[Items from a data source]
----------------
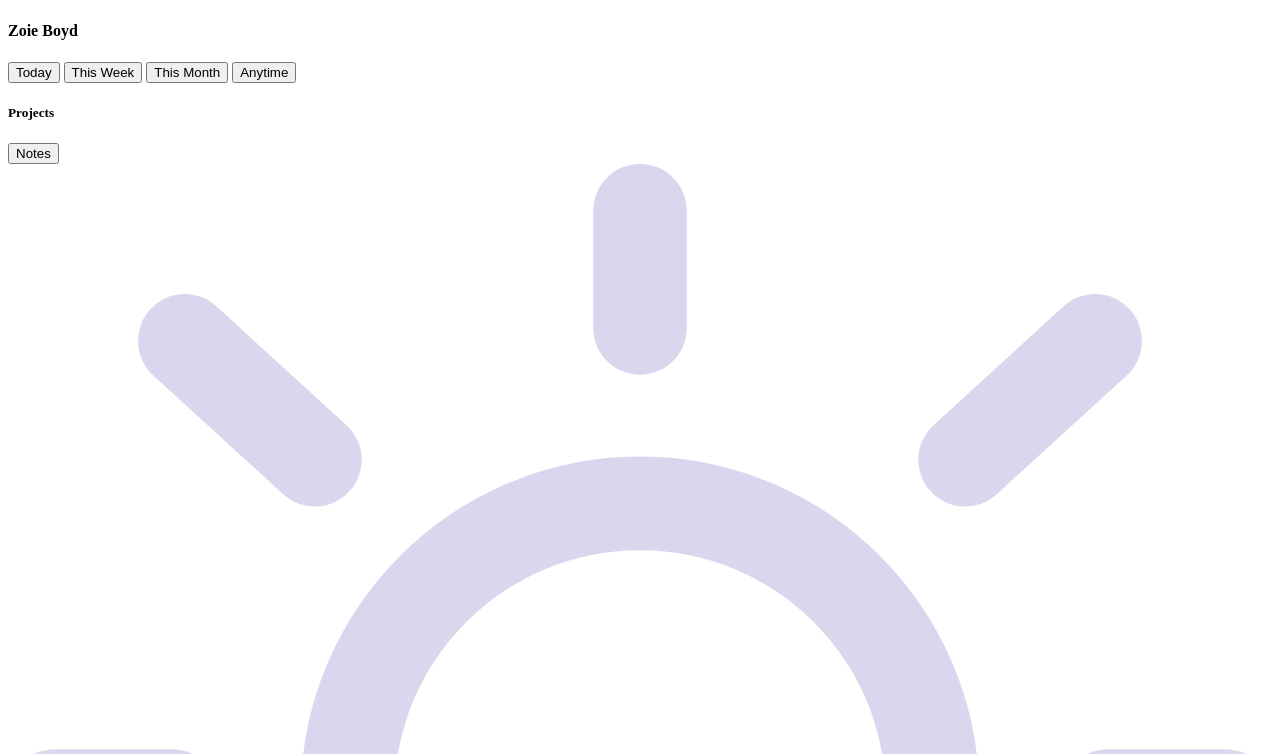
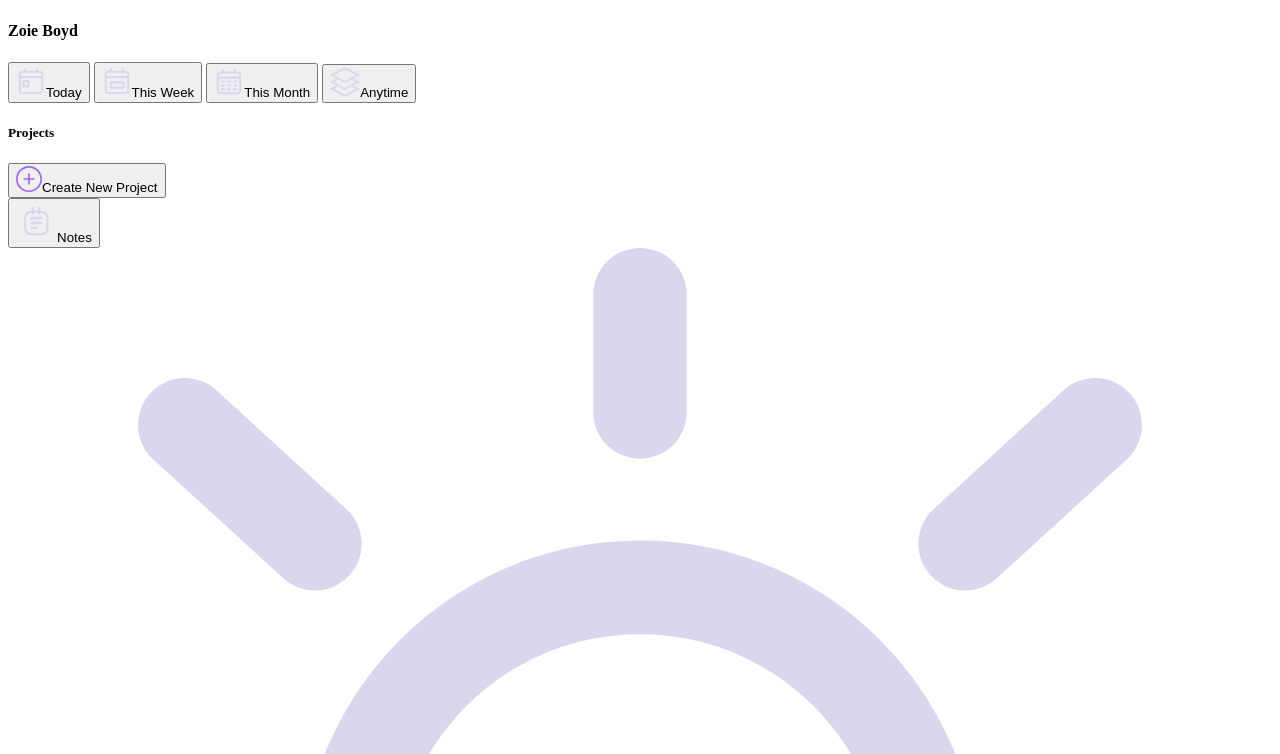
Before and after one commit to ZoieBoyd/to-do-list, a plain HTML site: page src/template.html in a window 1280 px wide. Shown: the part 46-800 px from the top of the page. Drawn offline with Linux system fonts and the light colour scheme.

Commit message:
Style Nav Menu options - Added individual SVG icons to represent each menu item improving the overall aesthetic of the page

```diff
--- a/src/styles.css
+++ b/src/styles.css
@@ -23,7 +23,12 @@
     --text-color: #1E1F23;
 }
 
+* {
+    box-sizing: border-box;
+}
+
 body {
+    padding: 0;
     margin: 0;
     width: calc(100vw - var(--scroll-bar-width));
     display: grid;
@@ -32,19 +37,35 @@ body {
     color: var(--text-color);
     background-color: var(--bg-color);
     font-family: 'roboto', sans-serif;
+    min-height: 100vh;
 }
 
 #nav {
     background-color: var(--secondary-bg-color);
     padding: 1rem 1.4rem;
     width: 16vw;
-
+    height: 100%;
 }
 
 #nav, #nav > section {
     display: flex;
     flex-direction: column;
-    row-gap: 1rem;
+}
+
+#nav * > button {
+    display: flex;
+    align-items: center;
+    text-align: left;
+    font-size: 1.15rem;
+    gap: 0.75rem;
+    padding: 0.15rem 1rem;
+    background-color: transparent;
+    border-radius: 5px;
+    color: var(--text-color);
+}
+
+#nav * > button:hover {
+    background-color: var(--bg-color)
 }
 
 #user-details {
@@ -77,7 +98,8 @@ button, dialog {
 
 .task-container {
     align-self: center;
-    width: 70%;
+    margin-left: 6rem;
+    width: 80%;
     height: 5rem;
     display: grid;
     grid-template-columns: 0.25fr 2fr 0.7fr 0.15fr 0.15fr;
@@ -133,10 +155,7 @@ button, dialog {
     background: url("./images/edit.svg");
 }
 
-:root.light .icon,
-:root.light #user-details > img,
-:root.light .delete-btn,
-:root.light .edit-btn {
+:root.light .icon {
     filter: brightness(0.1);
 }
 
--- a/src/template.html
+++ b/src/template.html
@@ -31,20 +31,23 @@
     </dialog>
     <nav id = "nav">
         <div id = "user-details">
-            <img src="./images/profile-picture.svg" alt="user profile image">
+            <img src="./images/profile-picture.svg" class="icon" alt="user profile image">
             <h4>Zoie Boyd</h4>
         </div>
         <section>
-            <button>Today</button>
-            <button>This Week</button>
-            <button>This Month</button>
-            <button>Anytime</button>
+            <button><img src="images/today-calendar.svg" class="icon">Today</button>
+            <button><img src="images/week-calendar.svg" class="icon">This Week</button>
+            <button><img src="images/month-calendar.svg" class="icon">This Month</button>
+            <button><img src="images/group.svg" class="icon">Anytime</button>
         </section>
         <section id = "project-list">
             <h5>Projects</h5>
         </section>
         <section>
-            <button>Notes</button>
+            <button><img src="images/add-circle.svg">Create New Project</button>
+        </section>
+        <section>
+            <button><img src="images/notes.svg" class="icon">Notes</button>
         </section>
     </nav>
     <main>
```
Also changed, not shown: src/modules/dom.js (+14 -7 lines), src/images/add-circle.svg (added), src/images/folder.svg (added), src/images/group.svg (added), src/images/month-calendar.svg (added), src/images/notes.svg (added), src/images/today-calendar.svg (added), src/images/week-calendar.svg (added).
----------------
# [TASK REQUIREMENTS]
Show me all lines in the records that contain "profile".

# [SOLUTION TO THE EXERCISE]
-            <img src="./images/profile-picture.svg" alt="user profile image">
+            <img src="./images/profile-picture.svg" class="icon" alt="user profile image">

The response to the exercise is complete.